Extended Eligibility for Middle-Income Americans
- Establish more generous federal premium tax credits to make insurance more affordable and help to stabilize the individual market. The American Rescue Plan Act sets us on the right path by enhancing premiums subsidies for 2021 and 2022, which will help more Americans afford needed coverage.
Insurance Affordability Fund
- Establish a sustained federal funding mechanism to support any unexpected high costs for caring for those with serious health conditions or to otherwise lower premiums or cost-sharing for exchange enrollees. This would incentivize insurers to cover expensive treatments for those who need it while reducing premiums for the general population.
Pre-existing Condition Protection
- Maintain the ACA’s plan to provide sufficient coverage for Americans with pre-existing conditions, allowing the ability to meet their medical and behavioral health needs. That can only be achieved by ensuring access to the kind of clinician and hospital services that Americans depend on and which anyone with insurance should reasonably expect.
Increase Outreach and Enrollment
- Increase awareness of eligibility and help people find the coverage they need. Whether it was eliminating the individual mandate, shortening the enrollment period or cutting funding for navigators, actions by past Congresses and the previous administration weakened the ACA by reducing enrollment. The Biden Administration has already begun reversing these decisions by opening a special enrollment period and providing funding for outreach as well as Navigators to assist people seeking coverage.
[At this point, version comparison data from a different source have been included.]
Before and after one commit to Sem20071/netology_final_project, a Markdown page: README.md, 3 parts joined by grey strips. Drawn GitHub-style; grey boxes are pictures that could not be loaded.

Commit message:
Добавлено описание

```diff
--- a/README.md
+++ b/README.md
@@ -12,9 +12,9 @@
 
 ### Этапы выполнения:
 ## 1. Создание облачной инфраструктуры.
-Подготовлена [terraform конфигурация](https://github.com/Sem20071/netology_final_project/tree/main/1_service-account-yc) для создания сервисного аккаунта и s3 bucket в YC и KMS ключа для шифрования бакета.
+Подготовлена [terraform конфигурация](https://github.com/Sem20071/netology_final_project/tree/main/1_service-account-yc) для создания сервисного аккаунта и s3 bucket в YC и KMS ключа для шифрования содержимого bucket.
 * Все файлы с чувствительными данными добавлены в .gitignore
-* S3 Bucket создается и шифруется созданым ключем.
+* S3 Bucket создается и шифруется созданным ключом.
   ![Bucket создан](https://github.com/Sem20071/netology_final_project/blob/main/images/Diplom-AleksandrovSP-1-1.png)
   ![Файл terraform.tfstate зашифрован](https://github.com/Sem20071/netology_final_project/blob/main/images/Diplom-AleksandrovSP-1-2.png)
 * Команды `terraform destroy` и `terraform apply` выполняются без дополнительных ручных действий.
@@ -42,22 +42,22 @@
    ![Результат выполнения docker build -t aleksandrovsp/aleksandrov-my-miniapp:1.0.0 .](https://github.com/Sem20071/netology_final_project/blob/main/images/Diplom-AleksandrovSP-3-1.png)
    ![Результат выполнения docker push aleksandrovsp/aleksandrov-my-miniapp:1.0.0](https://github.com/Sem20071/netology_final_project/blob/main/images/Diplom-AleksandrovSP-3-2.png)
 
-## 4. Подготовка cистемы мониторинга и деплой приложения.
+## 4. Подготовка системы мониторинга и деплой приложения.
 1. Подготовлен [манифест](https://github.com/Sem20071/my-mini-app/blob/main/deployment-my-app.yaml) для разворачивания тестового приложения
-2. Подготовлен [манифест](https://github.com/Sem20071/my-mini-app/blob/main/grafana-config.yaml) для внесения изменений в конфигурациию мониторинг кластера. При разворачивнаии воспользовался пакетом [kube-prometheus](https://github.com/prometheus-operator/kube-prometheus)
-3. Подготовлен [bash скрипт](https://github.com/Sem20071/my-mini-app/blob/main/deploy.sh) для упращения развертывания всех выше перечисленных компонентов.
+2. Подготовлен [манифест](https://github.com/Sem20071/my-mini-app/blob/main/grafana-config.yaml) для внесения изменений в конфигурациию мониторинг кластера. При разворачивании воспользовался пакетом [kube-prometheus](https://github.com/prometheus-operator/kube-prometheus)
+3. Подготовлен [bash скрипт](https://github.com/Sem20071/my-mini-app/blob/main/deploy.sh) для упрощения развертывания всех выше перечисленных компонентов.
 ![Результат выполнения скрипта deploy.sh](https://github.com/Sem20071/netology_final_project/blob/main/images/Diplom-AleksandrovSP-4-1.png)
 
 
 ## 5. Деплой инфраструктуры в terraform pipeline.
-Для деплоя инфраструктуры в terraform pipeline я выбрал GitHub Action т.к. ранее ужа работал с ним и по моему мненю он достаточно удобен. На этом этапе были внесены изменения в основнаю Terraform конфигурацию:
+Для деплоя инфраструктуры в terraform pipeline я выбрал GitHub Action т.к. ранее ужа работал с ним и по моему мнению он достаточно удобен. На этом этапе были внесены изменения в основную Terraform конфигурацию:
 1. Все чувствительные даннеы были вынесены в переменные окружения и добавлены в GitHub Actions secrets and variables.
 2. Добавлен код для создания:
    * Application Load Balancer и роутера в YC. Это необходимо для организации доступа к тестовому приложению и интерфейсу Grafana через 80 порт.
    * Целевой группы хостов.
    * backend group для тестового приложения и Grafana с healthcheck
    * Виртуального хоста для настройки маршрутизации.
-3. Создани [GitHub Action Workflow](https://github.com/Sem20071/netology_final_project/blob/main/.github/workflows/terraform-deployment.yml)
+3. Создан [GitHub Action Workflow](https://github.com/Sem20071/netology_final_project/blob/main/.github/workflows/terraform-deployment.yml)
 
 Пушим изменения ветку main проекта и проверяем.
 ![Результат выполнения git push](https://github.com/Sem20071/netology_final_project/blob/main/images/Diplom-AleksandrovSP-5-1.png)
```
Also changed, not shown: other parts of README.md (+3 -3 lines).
The ACA is more popular than ever with close to 60% of Americans supporting the law. The adjustments started by the Biden Administration and Congress through the American Rescue Plan Act will enable it to help more people across the country. But there is more to do. FAH urges Congress to further embrace the spirit of the law and build upon what’s currently working so that it can help millions more.